In what could be an unintended consequence, the sales tax hike set for next April may tempt companies to replace their regular workers with “haken” temporary workers, some tax law experts say.
This could mean the ranks of the nation’s nonregular workers, which have grown in recent decades and now make up a third of the workforce, could swell further. As of 2010, the number of temporary workers dispatched by employment agencies stood at 2.71 million.
Under the consumption tax law, companies are currently allowed to deduct the 5 percent tax from the costs of goods and services they buy from suppliers, which include payments to temp agencies, because theoretically the costs include the tax.
For example, if a company replaces its 100 regular full-time employees receiving an annual salary of ¥4 million each with 100 workers dispatched by a temp agency for ¥4 million each, the manpower cost would be ¥400 million. Of this, ¥20 million would be considered the 5 percent consumption tax paid by the temp agency, thus saving the company ¥20 million in taxes.
When the tax rate goes up to 8 percent in April, and then to 10 percent in October 2015, “there’s a possibility” that employers will try to replace more of their regular employees with temps — effectively putting the sales tax burden on the temp agencies, said Yoshikazu Miki, a professor of tax law at Aoyama Gakuin University.
In theory, beginning in April, suppliers of goods and services are supposed to add the 8 percent consumption tax onto the prices that they charge buyers.
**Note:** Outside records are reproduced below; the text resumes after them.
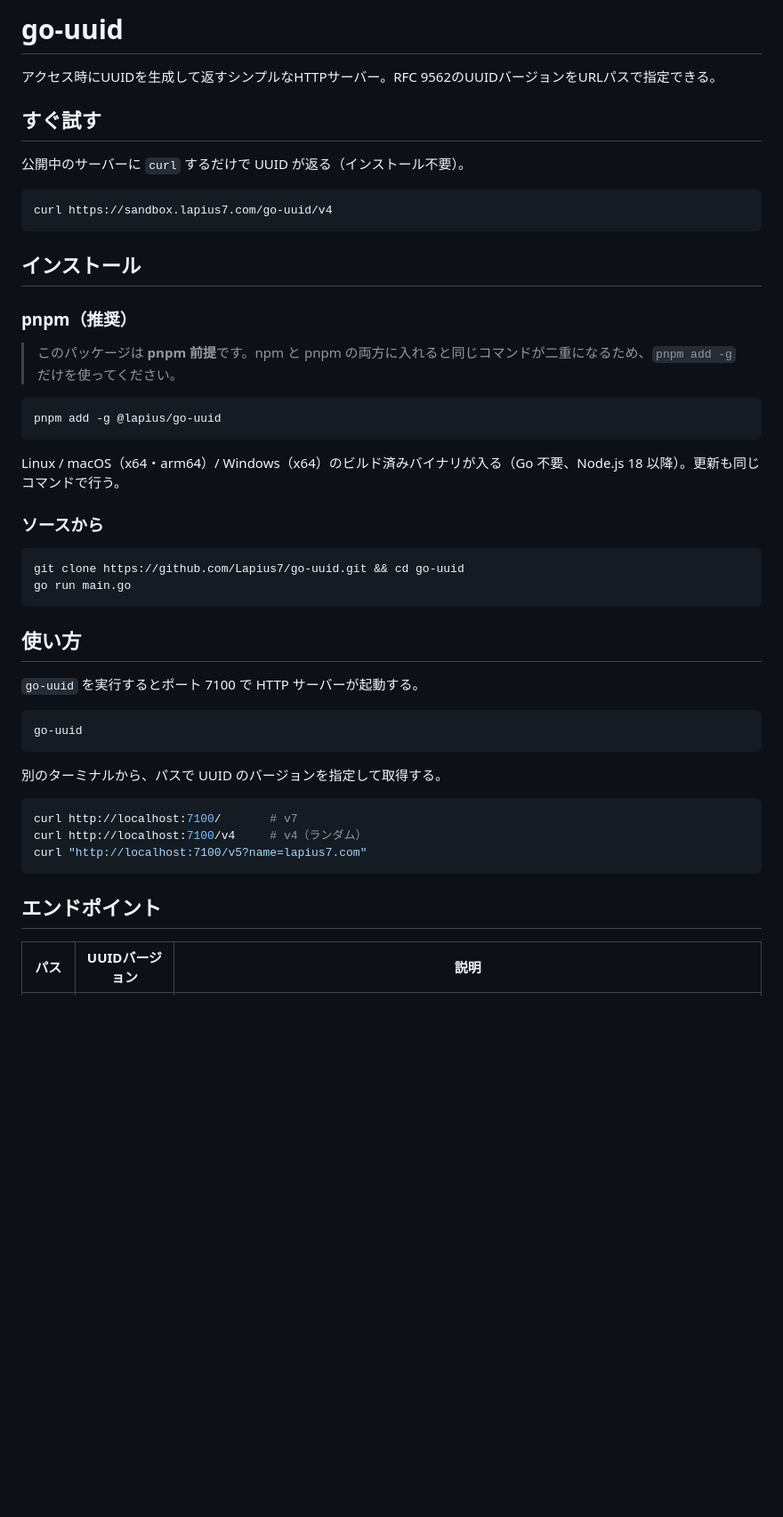
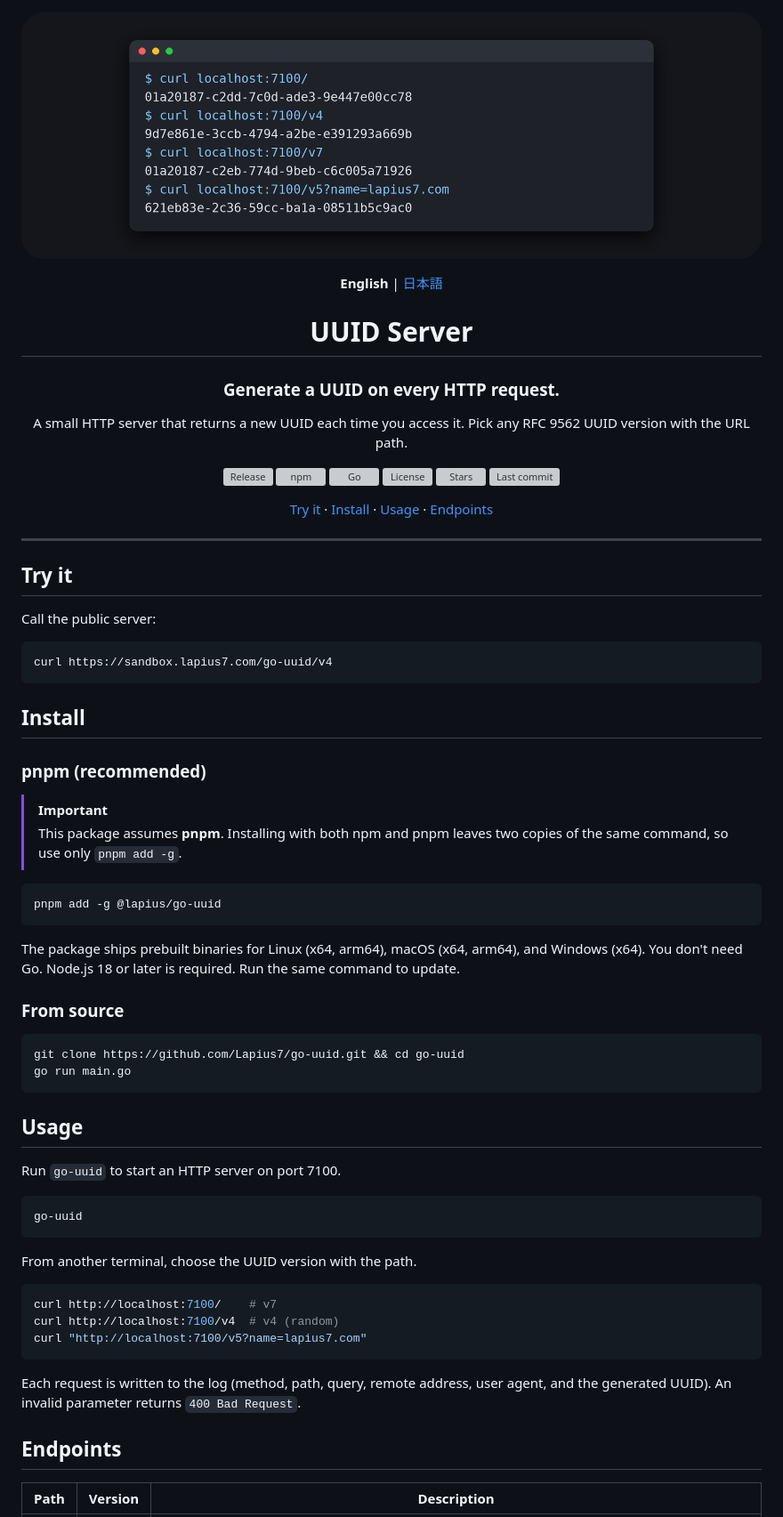
Before and after one commit to Lapius7/go-uuid, a Markdown page: README.md, the part around one of its changes. Shown at 89% size. Drawn GitHub-style; pictures changed too: docs/images/banner.png (added); blank space fills up the shorter version; grey boxes are pictures that could not be loaded.

Commit message:
Rework README with banner and English/Japanese versions (#7)

````diff
--- a/README.md
+++ b/README.md
@@ -1,51 +1,84 @@
-# go-uuid
+<div align="center">
 
-アクセス時にUUIDを生成して返すシンプルなHTTPサーバー。RFC 9562のUUIDバージョンをURLパスで指定できる。
+<p align="center">
+  <img src="docs/images/banner.png" alt="UUID Server" width="100%">
+</p>
 
-## すぐ試す
+<p align="center"><b>English</b> | <a href="README.ja.md">日本語</a></p>
 
-公開中のサーバーに `curl` するだけで UUID が返る（インストール不要）。
+<h1 align="center">UUID Server</h1>
+
+<h3 align="center">Generate a UUID on every HTTP request.</h3>
+
+<p align="center">A small HTTP server that returns a new UUID each time you access it. Pick any RFC 9562 UUID version with the URL path.</p>
+
+<p align="center">
+  <a href="https://github.com/Lapius7/go-uuid/releases"><img alt="Release" src="https://img.shields.io/github/v/release/Lapius7/go-uuid?label=release&style=flat-square&color=e8833a&logo=github"></a>
+  <a href="https://www.npmjs.com/package/@lapius/go-uuid"><img alt="npm" src="https://img.shields.io/npm/v/@lapius/go-uuid?style=flat-square&color=cb3837&logo=npm"></a>
+  <a href="go.mod"><img alt="Go" src="https://img.shields.io/github/go-mod/go-version/Lapius7/go-uuid?style=flat-square&color=00add8&logo=go&logoColor=white"></a>
+  <a href="LICENSE"><img alt="License" src="https://img.shields.io/github/license/Lapius7/go-uuid?style=flat-square&color=97ca00"></a>
+  <a href="https://github.com/Lapius7/go-uuid/stargazers"><img alt="Stars" src="https://img.shields.io/github/stars/Lapius7/go-uuid?style=flat-square&color=e3b341&logo=github"></a>
+  <a href="https://github.com/Lapius7/go-uuid/commits/main"><img alt="Last commit" src="https://img.shields.io/github/last-commit/Lapius7/go-uuid?style=flat-square&color=3b82f6"></a>
+</p>
+
+<p align="center">
+  <a href="#try-it">Try it</a> ·
+  <a href="#install">Install</a> ·
+  <a href="#usage">Usage</a> ·
+  <a href="#endpoints">Endpoints</a>
+</p>
+
+</div>
+
+---
+
+## Try it
+
+Call the public server:
 
 ```bash
 curl https://sandbox.lapius7.com/go-uuid/v4
 ```
 
-## インストール
+## Install
 
-### pnpm（推奨）
+### pnpm (recommended)
 
-> このパッケージは **pnpm 前提**です。npm と pnpm の両方に入れると同じコマンドが二重になるため、`pnpm add -g` だけを使ってください。
+> [!IMPORTANT]
+> This package assumes **pnpm**. Installing with both npm and pnpm leaves two copies of the same command, so use only `pnpm add -g`.
 
 ```bash
 pnpm add -g @lapius/go-uuid
 ```
 
-Linux / macOS（x64・arm64）/ Windows（x64）のビルド済みバイナリが入る（Go 不要、Node.js 18 以降）。更新も同じコマンドで行う。
+The package ships prebuilt binaries for Linux (x64, arm64), macOS (x64, arm64), and Windows (x64). You don't need Go. Node.js 18 or later is required. Run the same command to update.
 
-### ソースから
+### From source
 
 ```bash
 git clone https://github.com/Lapius7/go-uuid.git && cd go-uuid
 go run main.go
 ```
 
-## 使い方
+## Usage
 
-`go-uuid` を実行するとポート 7100 で HTTP サーバーが起動する。
+Run `go-uuid` to start an HTTP server on port 7100.
 
 ```bash
 go-uuid
 ```
 
-別のターミナルから、パスで UUID のバージョンを指定して取得する。
+From another terminal, choose the UUID version with the path.
 
 ```bash
-curl http://localhost:7100/       # v7
-curl http://localhost:7100/v4     # v4（ランダム）
+curl http://localhost:7100/    # v7
+curl http://localhost:7100/v4  # v4 (random)
 curl "http://localhost:7100/v5?name=lapius7.com"
 ```
 
-## エンドポイント
+Each request is written to the log (method, path, query, remote address, user agent, and the generated UUID). An invalid parameter returns `400 Bad Request`.
 
-| パス | UUIDバージョン | 説明 |
+## Endpoints
+
+| Path | Version | Description |
 |---|---|---|
````
Also changed, not shown: other parts of README.md (+13 -9 lines), README.ja.md (added, +100 -0 lines).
But amid the tough economic environment, temp agencies might find it difficult to add the tax to the final bill for fear of losing price competitiveness, Miki said.
“Prices are constantly fluctuating (between buyers and sellers),” he said. “The premise that all businesses are supposed to add the tax to their prices is not in sync with reality.”
But a Finance Ministry official, who declined to be named, denied such a scenario could occur, saying the government has recently introduced a law to ban companies from pressing tax burdens on their suppliers.
“Government ministries have the right to inspect companies (suspected of abusing the consumption tax law) and to issue orders to improve their practices,” the official said. “If that doesn’t work, the Fair Trade Commission can take action, even publicizing companies” guilty of unscrupulous practices.
Still, some experts predict that the tax increase will contribute to a rise in the number of temp workers.
“From the point of view of companies, the benefits of (switching from full-timers to) temp workers are threefold: you can terminate their contracts as you like, deduct the sales tax from the cost for them, and that you don’t have to pay them bonuses,” said Seibei Yamashita, a lawyer and tax litigation expert. “I think the planned rise of the sales tax to 8 percent will lead to increased business for temp agencies.”